West Virginia HOA Laws and Regulations
Know your association’s laws
Know your association’s laws
Homeowners’ associations in WV are regulated by the Uniform Common Interest Community Act. This act covers both HOAs and condominium associations. It also requires that all common interest communities be registered as nonprofit corporations and must adhere to the West Virginia Nonprofit Corporation Act as well.
To start a common interest community, the declarant or the initial board of directors must draft and adopt a declaration that outlines the rules and regulations set forth by the association. This will be the primary governing document for the HOA. It must also include a detailed description of the property and each unit along with a map, otherwise called a plat. The declaration must be filed in the office(s) of each county in which the community is located to be valid.
The HOA is responsible for providing maintenance to common elements within the community. To raise a budget for the cost of maintenance, the association has the power to collect regular assessments from homeowners. The amount of the assessments will be based on the annual budget.
If an account becomes delinquent, the homeowners’ association may place liens on property to collect overdue assessments. In extreme cases, the property may even be foreclosed upon despite on-time mortgage payments.
The executive board is responsible for keeping detailed association records including minutes of all meetings, accounting records, a record of all members including names, addresses, and allocation of votes. Association members have the right to view records upon request.
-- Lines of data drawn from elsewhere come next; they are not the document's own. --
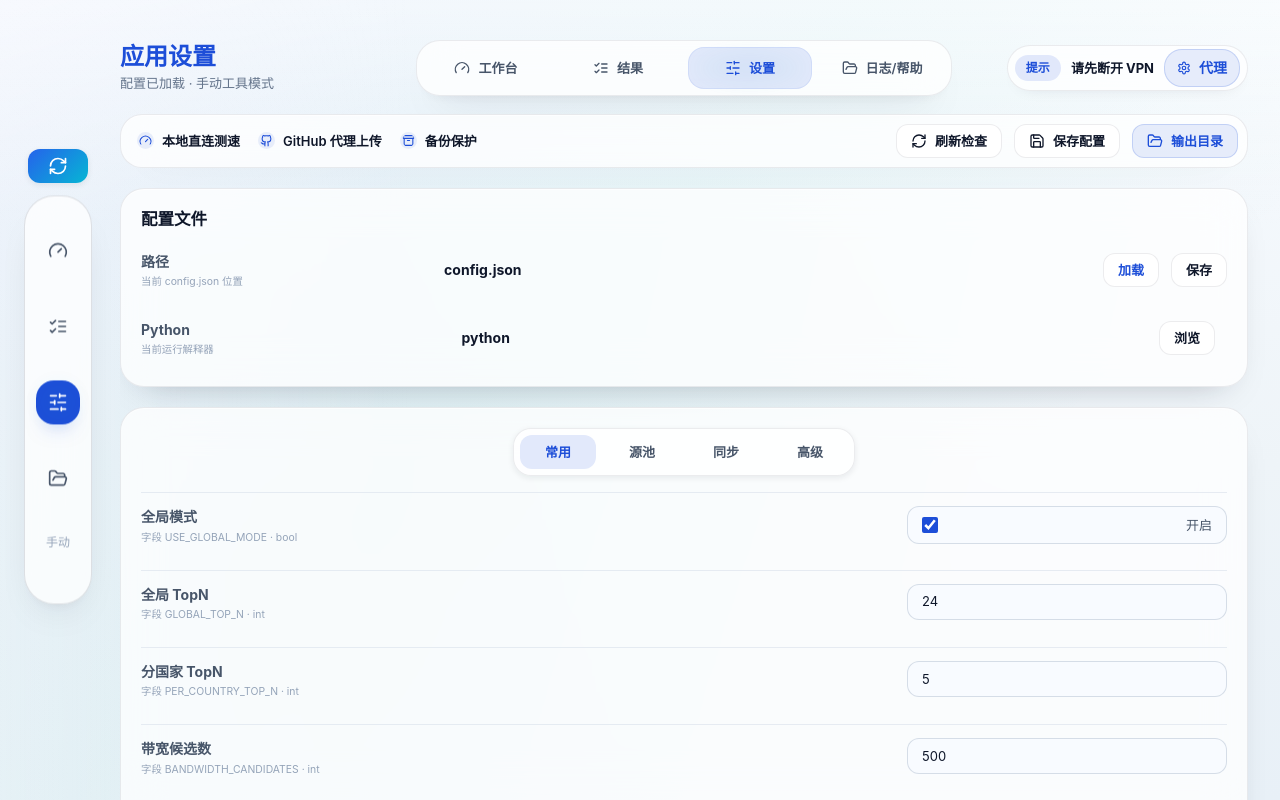
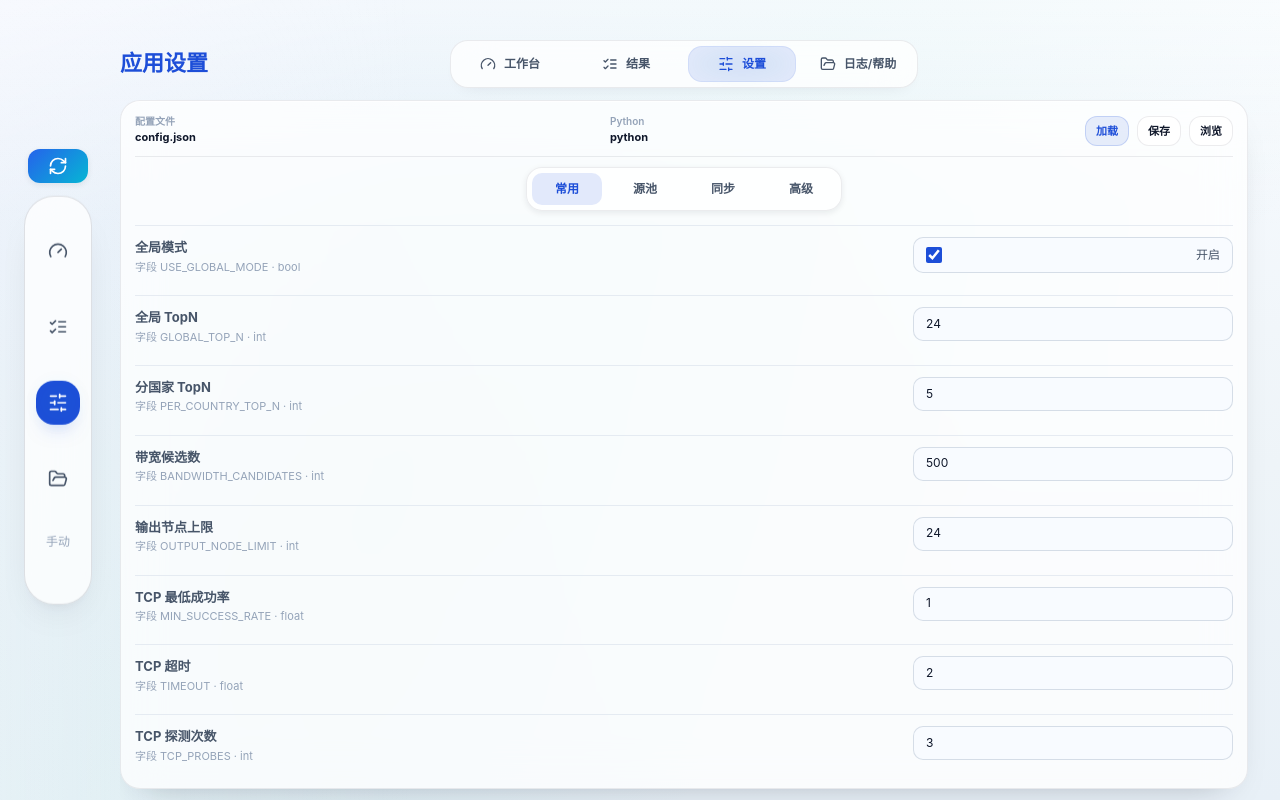
Before and after one commit to 178517877qq-sketch/xunni, a React (Vite) app: page / in a window 1280 px wide. Both pictures are taken after a click on the button "设置". Built offline with nearby package versions, Linux system fonts and the light colour scheme.

Commit message:
style: tighten settings cockpit layout

```diff
--- a/src/App.tsx
+++ b/src/App.tsx
@@ -409,35 +409,30 @@ function SettingsPage({
   );
 
   return (
-    <div className="space-y-5">
-      <article className="glass-panel rounded-[30px] p-5">
-        <h3 className="section-title">配置文件</h3>
-        <div className="settings-row">
-          <span>
-            <strong>路径</strong>
-            <small>当前 config.json 位置</small>
-          </span>
-          <strong>{state.config_path}</strong>
+    <div className="settings-layout">
+      <article className="glass-panel settings-shell rounded-[30px] p-5">
+        <div className="settings-shell-meta">
+          <div className="settings-meta-block">
+            <span>配置文件</span>
+            <strong className="truncate">{state.config_path}</strong>
+          </div>
+          <div className="settings-meta-block">
+            <span>Python</span>
+            <strong className="truncate">{state.python_exe}</strong>
+          </div>
+          <div className="settings-meta-actions">
             <button className="soft-button" onClick={onLoad} disabled={busyAction === "refresh"}>
               加载
             </button>
             <button className="secondary-button" onClick={onSave} disabled={busyAction === "save"}>
               保存
             </button>
-        </div>
-        <div className="settings-row">
-          <span>
-            <strong>Python</strong>
-            <small>当前运行解释器</small>
-          </span>
-          <strong className="truncate">{state.python_exe}</strong>
             <button className="secondary-button" onClick={onOpenConfigFolder}>
               浏览
             </button>
           </div>
-      </article>
+        </div>
 
-      <article className="glass-panel rounded-[30px] p-5">
         <div className="settings-tabs">
           {settingsTabs.map((tab) => (
             <button key={tab} className={clsx(tab === activeSettingsTab && "active")} onClick={() => setActiveSettingsTab(tab)}>
@@ -460,7 +455,7 @@ function SettingsPage({
             />
           </div>
         ) : (
-          <div className="settings-fields">
+          <div className="settings-fields settings-fields--compact">
             {activeFieldSpecs.map((spec) => (
               <SettingRow
                 key={spec.name}
@@ -526,6 +521,7 @@ function App() {
   const proxyUrl = String(desktopState.config.GITHUB_SYNC_PROXY_URL ?? "").trim();
   const canRunNative = isDesktopRuntime();
   const openConfigFolderTarget = useMemo(() => parentPath(desktopState.config_path), [desktopState.config_path]);
+  const isWorkbenchPage = activePage === "workbench";
 
   function pushLog(text: string, tone: LogTone = "info") {
     setActivityLog((current) => [{ time: nowLabel(), text, tone }, ...current].slice(0, 12));
@@ -761,7 +757,7 @@ function App() {
         <header className="topbar">
           <div>
             <h1 className="page-title-main tracking-normal text-blue-700">{pageTitles[activePage]}</h1>
-            <p className="page-subtitle-main text-slate-500">配置已加载 · 手动工具模式</p>
+            {isWorkbenchPage ? <p className="page-subtitle-main text-slate-500">配置已加载 · 手动工具模式</p> : null}
           </div>
 
           <nav className="page-tabs">
@@ -781,6 +777,7 @@ function App() {
             })}
           </nav>
 
+          {isWorkbenchPage ? (
             <div className="notice-pill">
               <span>提示</span>
               <strong>{primaryNotice}</strong>
@@ -794,8 +791,10 @@ function App() {
                 代理
               </button>
             </div>
+          ) : null}
         </header>
 
+        {isWorkbenchPage ? (
           <section className="workflow-strip">
             <span>
               <Gauge size={16} /> 本地直连测速
@@ -821,10 +820,11 @@ function App() {
               </button>
             </div>
           </section>
+        ) : null}
 
         {stateError ? <div className="state-banner state-banner--error">{stateError}</div> : null}
 
-        <div key={activePage} className="page-stage">
+        <div key={activePage} className={clsx("page-stage", !isWorkbenchPage && "page-stage--compact")}>
           {pageContent}
         </div>
       </section>
--- a/src/styles.css
+++ b/src/styles.css
@@ -51,8 +51,8 @@ body,
 body {
   overflow: hidden;
   color: var(--text-primary);
-  font-size: 14px;
-  line-height: 1.6;
+  font-size: 13px;
+  line-height: 1.55;
   -webkit-font-smoothing: antialiased;
 }
 
@@ -246,20 +246,20 @@ textarea:focus-visible {
   display: grid;
   grid-template-columns: minmax(240px, 1fr) auto minmax(240px, 1fr);
   align-items: center;
-  gap: 18px;
+  gap: 14px;
 }
 
 .page-title-main {
   margin: 0;
-  font-size: 24px;
+  font-size: 22px;
   font-weight: 700;
-  line-height: 1.12;
+  line-height: 1.14;
 }
 
 .page-subtitle-main {
-  margin-top: 4px;
-  font-size: 13px;
-  line-height: 1.35;
+  margin-top: 3px;
+  font-size: 12px;
+  line-height: 1.3;
 }
 
 .page-tabs,
@@ -273,29 +273,29 @@ textarea:focus-visible {
 }
 
 .page-tabs {
-  height: 56px;
-  padding: 7px;
+  height: 48px;
+  padding: 5px;
   display: flex;
   align-items: center;
   gap: 8px;
-  border-radius: 24px;
+  border-radius: 18px;
 }
 
 .page-tab {
   position: relative;
   isolation: isolate;
-  min-width: 124px;
-  height: 42px;
-  padding: 0 15px;
+  min-width: 108px;
+  height: 36px;
+  padding: 0 12px;
   display: inline-flex;
   align-items: center;
   justify-content: center;
   gap: 8px;
   border: 0;
-  border-radius: 16px;
+  border-radius: 14px;
   color: var(--text-secondary);
   background: transparent;
-  font-size: 13px;
+  font-size: 12px;
   font-weight: 600;
   white-space: nowrap;
   transition:
@@ -307,20 +307,20 @@ textarea:focus-visible {
 .page-tab::before {
   content: "";
   position: absolute;
-  inset: 2px;
+  inset: 1px;
   z-index: -1;
   border-radius: inherit;
   background: var(--edge-glow);
   opacity: 0;
-  filter: blur(10px);
+  filter: blur(8px);
   transition: opacity 220ms var(--motion-ease), transform 220ms var(--motion-ease);
 }
 
 .page-tab:hover {
   color: var(--text-primary);
   background: var(--bg-hover);
-  transform: translateY(-1px) scale(1.04);
-  box-shadow: 0 12px 24px -18px rgba(29, 78, 216, 0.4);
+  transform: translateY(-1px) scale(1.02);
+  box-shadow: 0 10px 20px -16px rgba(29, 78, 216, 0.34);
 }
 
 .page-tab:hover::before {
@@ -350,9 +350,9 @@ textarea:focus-visible {
 
 .notice-pill {
   justify-self: end;
-  height: 46px;
-  min-width: 236px;
-  padding: 5px 7px;
+  height: 42px;
+  min-width: 216px;
+  padding: 4px 6px;
   display: flex;
   align-items: center;
   gap: 10px;
@@ -360,18 +360,18 @@ textarea:focus-visible {
 }
 
 .notice-pill span {
-  padding: 7px 11px;
+  padding: 6px 10px;
   border-radius: 999px;
   background: rgba(29, 78, 216, 0.12);
   color: var(--primary);
-  font-size: 12px;
+  font-size: 11px;
   font-weight: 800;
   line-height: 1;
 }
 
 .notice-pill strong {
   min-width: 0;
-  font-size: 13px;
+  font-size: 12px;
   white-space: nowrap;
   overflow: hidden;
   text-overflow: ellipsis;
@@ -392,18 +392,19 @@ textarea:focus-visible {
 
 .notice-pill button {
   margin-left: auto;
-  min-width: 68px;
-  padding: 7px 12px;
+  min-width: 60px;
+  padding: 6px 10px;
+  font-size: 12px;
 }
 
 .workflow-strip {
-  margin-top: 18px;
-  min-height: 54px;
-  padding: 8px 9px 8px 16px;
+  margin-top: 14px;
+  min-height: 46px;
+  padding: 7px 8px 7px 14px;
   display: flex;
   align-items: center;
-  gap: 18px;
-  border-radius: 22px;
+  gap: 14px;
+  border-radius: 18px;
   box-shadow: var(--bar-shadow);
 }
 
@@ -419,14 +420,14 @@ textarea:focus-visible {
   gap: 8px;
   min-width: 0;
   color: var(--text-primary);
-  font-size: 13px;
+  font-size: 12px;
   font-weight: 600;
   white-space: nowrap;
 }
 
 .workflow-strip span svg {
-  width: 17px;
-  height: 17px;
+  width: 16px;
+  height: 16px;
   padding: 2px;
   border-radius: 999px;
   color: var(--primary);
@@ -472,12 +473,12 @@ textarea:focus-visible {
 
 .glass-panel {
   overflow: hidden;
-  border-radius: 24px;
+  border-radius: 20px;
   box-shadow: var(--panel-shadow);
 }
 
 .workbench-main {
-  padding: 20px !important;
+  padding: 18px !important;
 }
 
 .workbench-status,
@@ -485,21 +486,21 @@ textarea:focus-visible {
 .workbench-preflight,
 .workbench-latest,
 .workbench-log {
-  padding: 18px !important;
+  padding: 16px !important;
 }
 
 .glass-panel.rounded-\[32px\],
 .glass-panel.rounded-\[30px\],
 .glass-panel.rounded-\[28px\] {
-  border-radius: 24px;
+  border-radius: 20px;
 }
 
 .section-title {
   margin: 0;
-  font-size: 16.5px;
+  font-size: 15.5px;
   font-weight: 700;
   color: var(--text-primary);
-  line-height: 1.28;
+  line-height: 1.24;
 }
 
 .task-head {
@@ -507,75 +508,75 @@ textarea:focus-visible {
 }
 
 .task-logo {
-  width: 48px;
-  height: 48px;
+  width: 44px;
+  height: 44px;
   flex: 0 0 auto;
-  border-radius: 16px;
-  font-size: 18px;
+  border-radius: 14px;
+  font-size: 16px;
   line-height: 1;
 }
 
 .task-title {
   margin: 0;
-  font-size: 21px;
+  font-size: 19px;
   font-weight: 700;
-  line-height: 1.22;
+  line-height: 1.18;
 }
 
 .task-subtitle {
-  margin-top: 5px;
-  font-size: 13px;
-  line-height: 1.35;
+  margin-top: 4px;
+  font-size: 12px;
+  line-height: 1.3;
 }
 
 .manual-badge {
-  padding: 6px 12px;
-  font-size: 12px;
+  padding: 5px 10px;
+  font-size: 11px;
   line-height: 1.2;
   white-space: nowrap;
 }
 
 .action-grid {
-  margin-top: 20px !important;
-  gap: 12px !important;
+  margin-top: 16px !important;
+  gap: 10px !important;
 }
 
 .tool-grid {
-  margin-top: 12px !important;
-  gap: 10px !important;
+  margin-top: 10px !important;
+  gap: 8px !important;
 }
 
 .workbench-latest p,
 .results-grid article > p {
-  margin-top: 6px !important;
-  font-size: 13px !important;
+  margin-top: 5px !important;
+  font-size: 12px !important;
   line-height: 1.45;
 }
 
 .workbench-latest .flex.flex-wrap,
 .results-grid article > .flex.flex-wrap {
-  margin-top: 12px !important;
-  gap: 18px !important;
-  font-size: 13px !important;
+  margin-top: 10px !important;
+  gap: 14px !important;
+  font-size: 12px !important;
 }
 
 .workbench-latest strong,
 .results-grid article strong {
-  font-size: 15px !important;
+  font-size: 14px !important;
 }
 
 .action-tile {
   position: relative;
   isolation: isolate;
-  min-height: 84px;
+  min-height: 80px;
   display: grid;
-  grid-template-columns: 40px minmax(0, 1fr);
-  gap: 12px;
+  grid-template-columns: 38px minmax(0, 1fr);
+  gap: 10px;
   align-items: center;
   border: 1px solid var(--border-light);
-  border-radius: 18px;
+  border-radius: 16px;
   background: rgba(255, 255, 255, 0.78);
-  padding: 12px;
+  padding: 10px;
   text-align: left;
   box-shadow: var(--shadow-sm);
   overflow: visible;
@@ -589,20 +590,20 @@ textarea:focus-visible {
 .action-tile::before {
   content: "";
   position: absolute;
-  inset: 3px;
+  inset: 2px;
   z-index: -1;
   border-radius: inherit;
   background: var(--edge-glow);
   opacity: 0;
-  filter: blur(10px);
+  filter: blur(8px);
   transition: opacity 220ms var(--motion-ease), transform 220ms var(--motion-ease);
 }
 
 .action-tile:hover {
-  transform: translateY(-1px) scale(1.01);
+  transform: translateY(-1px) scale(1.008);
   border-color: rgba(29, 78, 216, 0.3);
   background: rgba(255, 255, 255, 0.92);
-  box-shadow: 0 14px 28px -22px rgba(29, 78, 216, 0.42), var(--shadow-sm);
+  box-shadow: 0 12px 24px -20px rgba(29, 78, 216, 0.36), var(--shadow-sm);
 }
 
 .action-tile:hover::before {
@@ -617,28 +618,28 @@ textarea:focus-visible {
 .action-title {
   display: block;
   color: var(--text-primary);
-  font-size: 14px;
+  font-size: 13px;
   font-weight: 650;
-  line-height: 1.3;
+  line-height: 1.24;
 }
 
 .action-hint {
   display: block;
-  margin-top: 3px;
+  margin-top: 2px;
   color: var(--text-secondary);
-  font-size: 12px;
-  line-height: 1.35;
+  font-size: 11px;
+  line-height: 1.3;
 }
 
 .icon-badge {
-  width: 40px;
-  height: 40px;
-  border-radius: 14px;
+  width: 38px;
+  height: 38px;
+  border-radius: 12px;
 }
 
 .icon-badge svg {
-  width: 18px;
-  height: 18px;
+  width: 16px;
+  height: 16px;
 }
 
 .action-tile svg,
@@ -849,8 +850,8 @@ textarea:focus-visible {
 
 .settings-row,
 .settings-line {
-  margin-top: 12px;
-  min-height: 56px;
+  margin-top: 10px;
+  min-height: 52px;
   display: grid;
   grid-template-columns: minmax(160px, 0.45fr) minmax(260px, 1fr) auto auto;
   gap: 12px;
@@ -859,7 +860,7 @@ textarea:focus-visible {
 
 .settings-row strong,
 .settings-line strong {
-  font-size: 14px;
+  font-size: 13px;
   min-width: 0;
   overflow-wrap: anywhere;
 }
@@ -867,7 +868,7 @@ textarea:focus-visible {
 .settings-row span,
 .settings-line span {
   color: var(--text-secondary);
-  font-size: 13px;
+  font-size: 12px;
   min-width: 0;
 }
 
@@ -875,19 +876,20 @@ textarea:focus-visible {
 .settings-line small {
   display: block;
   margin-top: 2px;
-  line-height: 1.35;
+  line-height: 1.3;
   color: var(--text-muted);
+  font-size: 11px;
   overflow-wrap: anywhere;
 }
 
 .settings-row button,
 .settings-tabs button {
   border: 1px solid var(--border-light);
-  border-radius: 12px;
+  border-radius: 10px;
   background: rgba(255, 255, 255, 0.82);
-  min-height: 34px;
-  padding: 0 14px;
-  font-size: 13px;
+  min-height: 32px;
+  padding: 0 12px;
+  font-size: 12px;
   font-weight: 650;
 }
 
@@ -897,16 +899,16 @@ textarea:focus-visible {
   gap: 8px;
   width: max-content;
   max-width: 100%;
-  margin: 0 auto 16px;
-  padding: 6px;
+  margin: 0 auto 14px;
+  padding: 5px;
   border: 1px solid var(--border-light);
-  border-radius: 18px;
+  border-radius: 16px;
   background: var(--bg-card);
   box-shadow: var(--shadow-sm);
 }
 
 .settings-tabs button {
-  min-width: 76px;
+  min-width: 70px;
   border: 0;
   background: transparent;
   color: var(--text-secondary);
@@ -919,7 +921,7 @@ textarea:focus-visible {
 .settings-tabs button:hover {
   color: var(--text-primary);
   background: var(--bg-hover);
-  transform: scale(1.03);
+  transform: scale(1.02);
 }
 
 .settings-tabs button.active {
@@ -930,19 +932,19 @@ textarea:focus-visible {
 .settings-line {
   grid-template-columns: minmax(0, 1fr) minmax(220px, 320px);
   align-items: start;
-  padding: 13px 0;
+  padding: 11px 0;
   border-top: 1px solid rgba(226, 232, 240, 0.86);
 }
 
 .settings-line input {
   width: 100%;
   border: 1px solid rgba(148, 163, 184, 0.34);
-  border-radius: 12px;
+  border-radius: 10px;
   background: var(--bg-field);
-  min-height: 36px;
-  padding: 0 14px;
+  min-height: 34px;
+  padding: 0 12px;
   text-align: left;
-  font-size: 13px;
+  font-size: 12px;
   color: var(--text-primary);
 }
 
@@ -957,14 +959,14 @@ textarea:focus-visible {
 }
 
 .setting-toggle {
-  min-height: 36px;
-  padding: 0 14px;
+  min-height: 34px;
+  padding: 0 12px;
   display: inline-flex;
   align-items: center;
   gap: 10px;
   justify-content: space-between;
   border: 1px solid rgba(148, 163, 184, 0.34);
-  border-radius: 12px;
+  border-radius: 10px;
   background: var(--bg-field);
 }
 
@@ -975,7 +977,7 @@ textarea:focus-visible {
 }
 
 .editor-shell {
-  margin-top: 12px;
+  margin-top: 8px;
   display: grid;
   gap: 12px;
 }
@@ -985,57 +987,57 @@ textarea:focus-visible {
   align-items: center;
   gap: 10px;
   color: var(--text-primary);
-  font-size: 14px;
+  font-size: 12px;
   font-weight: 800;
 }
 
 .json-editor {
   width: 100%;
-  min-height: 360px;
+  min-height: 320px;
   border: 1px solid rgba(148, 163, 184, 0.34);
-  border-radius: 14px;
+  border-radius: 12px;
   background: var(--bg-field);
-  padding: 12px;
+  padding: 11px;
   color: var(--text-primary);
   font-family: "Cascadia Mono", Consolas, monospace;
-  font-size: 12px;
-  line-height: 1.5;
+  font-size: 11px;
+  line-height: 1.45;
   resize: vertical;
 }
 
 .help-flow p {
   margin: 0 0 10px;
   color: #334155;
-  font-size: 13px;
-  line-height: 1.62;
+  font-size: 12px;
+  line-height: 1.55;
 }
 
 .status-row {
-  min-height: 60px;
+  min-height: 58px;
   display: grid;
-  grid-template-columns: 40px minmax(0, 1fr) minmax(96px, auto);
+  grid-template-columns: 38px minmax(0, 1fr) minmax(96px, auto);
   align-items: center;
-  gap: 12px;
-  padding: 9px 0;
+  gap: 10px;
+  padding: 8px 0;
 }
 
 .status-label {
   color: var(--text-secondary);
-  font-size: 12px;
+  font-size: 11px;
   font-weight: 600;
   line-height: 1.2;
 }
 
 .status-value {
   margin-top: 3px;
-  font-size: 15px;
+  font-size: 14px;
   font-weight: 700;
   line-height: 1.25;
 }
 
 .status-detail {
   color: var(--text-secondary);
-  font-size: 12px;
+  font-size: 11px;
   line-height: 1.35;
 }
 
@@ -1048,7 +1050,7 @@ textarea:focus-visible {
 }
 
 .empty-log {
-  min-height: 72px;
+  min-height: 66px;
   display: grid;
   place-items: center;
   color: var(--text-muted);
@@ -1091,9 +1093,9 @@ textarea:focus-visible {
 }
 
 .state-banner {
-  margin-top: 12px;
-  padding: 10px 14px;
-  border-radius: 14px;
+  margin-top: 10px;
+  padding: 9px 12px;
+  border-radius: 12px;
   border: 1px solid var(--border-light);
   background: var(--bg-card-strong);
   color: var(--text-primary);
@@ -1108,9 +1110,71 @@ textarea:focus-visible {
 }
 
 .page-stage {
-  margin-top: 20px;
+  margin-top: 16px;
   padding-bottom: 30px;
   animation: page-rise 260ms var(--motion-ease);
+}
+
+.page-stage--compact {
+  margin-top: 12px;
+}
+
+.settings-layout {
+  display: grid;
+  gap: 12px;
+}
+
+.settings-shell {
+  padding: 14px !important;
+}
+
+.settings-shell-meta {
+  display: grid;
+  grid-template-columns: minmax(180px, 1fr) minmax(180px, 1fr) auto;
+  gap: 10px;
+  align-items: end;
+  padding-bottom: 10px;
+  margin-bottom: 10px;
+  border-bottom: 1px solid var(--border-light);
+}
+
+.settings-meta-block {
+  min-width: 0;
+}
+
+.settings-meta-block span {
+  display: block;
+  color: var(--text-muted);
+  font-size: 10px;
+  font-weight: 600;
+  line-height: 1.2;
+}
+
+.settings-meta-block strong {
+  display: block;
+  margin-top: 2px;
+  color: var(--text-primary);
+  font-size: 11px;
+  font-weight: 650;
+}
+
+.settings-meta-actions {
+  display: inline-flex;
+  align-items: center;
+  justify-content: flex-end;
+  gap: 8px;
+  flex-wrap: wrap;
+}
+
+.settings-meta-actions .secondary-button,
+.settings-meta-actions .soft-button {
+  min-height: 30px;
+  padding: 0 10px;
+  font-size: 11px;
+}
+
+.settings-fields--compact {
+  margin-top: 2px;
 }
 
 @keyframes page-rise {
@@ -1157,6 +1221,15 @@ textarea:focus-visible {
     flex-wrap: wrap;
     height: auto;
   }
+
+  .settings-shell-meta {
+    grid-template-columns: minmax(0, 1fr);
+    align-items: stretch;
+  }
+
+  .settings-meta-actions {
+    justify-content: flex-start;
+  }
 }
 
 @media (max-width: 760px) {
@@ -1190,7 +1263,7 @@ textarea:focus-visible {
   }
 
   .topbar h1 {
-    font-size: 24px;
+    font-size: 22px;
     line-height: 1.2;
   }
 
```
Also changed, not shown: 1 other file (tests, documents, lock files or other folders). Lines whose indentation alone changed are shown as unchanged.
Property and liability insurance must be maintained on common property within the community. Property insurance must cover at least 80% of the property’s cash value. Other insurance may be required by the declaration. The cost of insurance is considered a common expense and should be included in the regular assessments collected from homeowners.
Homeowners have the right to participate in elections of the executive board and to vote on adopting proposed budgets and amendments to the declaration. Voting takes place during member meetings which are to be held annually, if not more frequently as described by the community declaration. Special meetings may be called at any time by the association president, a majority of the executive board, or by a 20% vote from homeowners. The executive board must provide notice of all meetings at least 10 days, but no more than 60 days before the meeting is scheduled to take place.
Amendments to the declaration are adopted during member meetings with a 67% vote from homeowners. A lesser amount may be required by the declaration. Amendments must be recorded in the county, or counties, in which the community is located to become valid.
If desired, a common interest community can be terminated with an 80% vote from association members. A larger percentage may be required by the declaration.
A public offering statement, describing the HOA rules and regulations, must be provided to potential homeowners purchasing property in a common interest community. The statement must be given to the buyer at least 15 days before the signing of the contract in which time they have the right to cancel the contract if they so choose.
To ensure that your community association is being run following all state and local laws, it helps to have a professional on your side. CSM has a team of experienced professionals that have worked with communities in almost every state in the US. Specializing in HOA financial management, we can help your board of directors manage association finances, write and submit documents, and prepare for audits. If you have any questions regarding state HOA laws and regulations, give us a call at (865) 315-7505, contact us online or email us at email@example.com.